\typeout{And with this: \robustCommand)}

\end{document}


I forgot to mention, among the benefits of this approach, that your new command will automatically work in math mode too, if you load the masmath package (actually, it suffices to load the amstext package), as the predefined commands like \textit and \textbf do.

New MWE:

% My standard header for TeX.SX answers:
\documentclass[a4paper]{article} % To avoid confusion, let us explicitly
% declare the paper format.

\usepackage[T1]{fontenc}         % Not always necessary, but recommended.
% End of standard header.  What follows pertains to the problem at hand.

\usepackage{amstext}

\DeclareTextFontCommand{\textbfit}{\bfseries\itshape}
\newcommand*{\nonRobustCommand}{I'm not robust!}
\DeclareRobustCommand*{\robustCommand}{I'm robust!}

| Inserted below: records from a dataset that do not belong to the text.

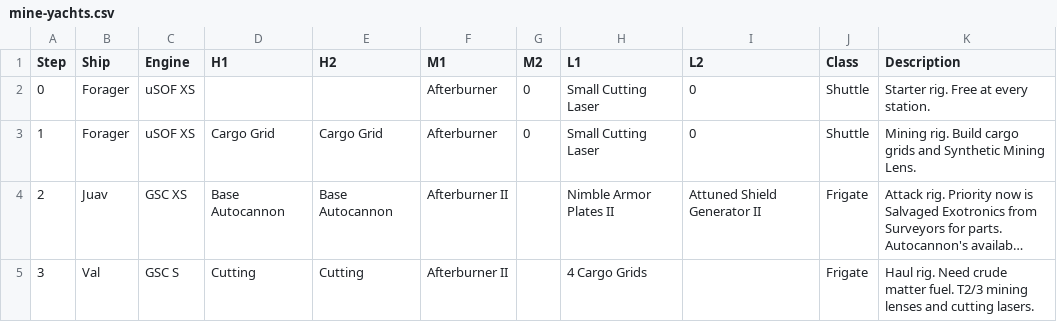
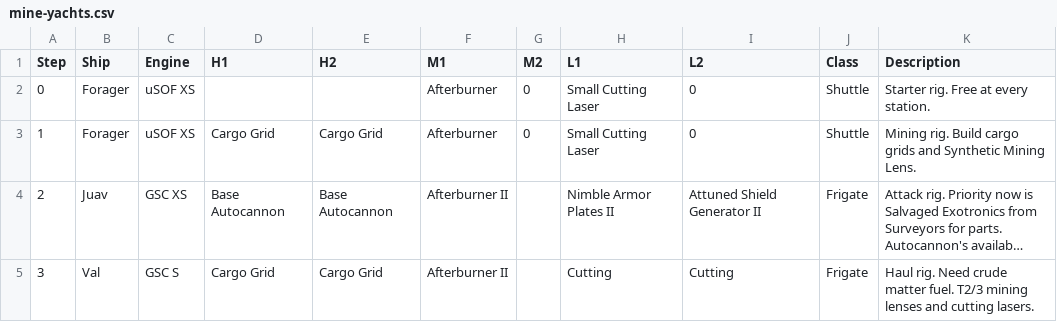
Before and after one commit to gwt-git/mine.yachts, a CSV file: mine-yachts.csv, drawn as a sheet; long unchanged cells end in …; the diff names each change by its address in the sheet, - before the commit and + after, or states it on an @@ line.

Commit message:
Update mine-yachts.csv

```diff
--- a/mine-yachts.csv
+++ b/mine-yachts.csv
-D5 (H1): Cutting
+D5 (H1): Cargo Grid
-E5 (H2): Cutting
+E5 (H2): Cargo Grid
-H5 (L1): 4 Cargo Grids
+H5 (L1): Cutting
-I5 (L2): (empty)
+I5 (L2): Cutting
```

\begin{document}

Normal text and \textbfit{text that is both boldfaced and italicized}.  By way
of comparison, \textbf{this is text that is oly boldfaced} (but not italicized),
and \textit{this is text that is only italicized} (but not boldfaced).

Test for italic correction:
\begin{itemize}
\item
bold-italic followed by normal: \textbfit{f}f
\item
bold-italic followed by bold: \textbfit{f}\textbf{f}
\item
bold-italic followed by italic: \textbfit{f}\textit{f}
\end{itemize}
In the last case, you might argue that the italic correction should
\textbfit{not} be used, as in {\bfseries\itshape f}{\itshape f}, but that's the
way \LaTeX\ is programmed!

Compatibility with the \textsf{amsmath} (or \textsf{amstext}) package:
$$T_{\textbfit{bold-italic}} \ne T_{\textit{italic}} \ne T_{\textbf{bold}}$$.

\typeout{--------------------------------}
\typeout{Test for robustness: \textbfit}
\typeout{(Compare with this: \nonRobustCommand}
\typeout{And with this: \robustCommand)}
\typeout{--------------------------------}

\end{document}


This time I’m also showing the output: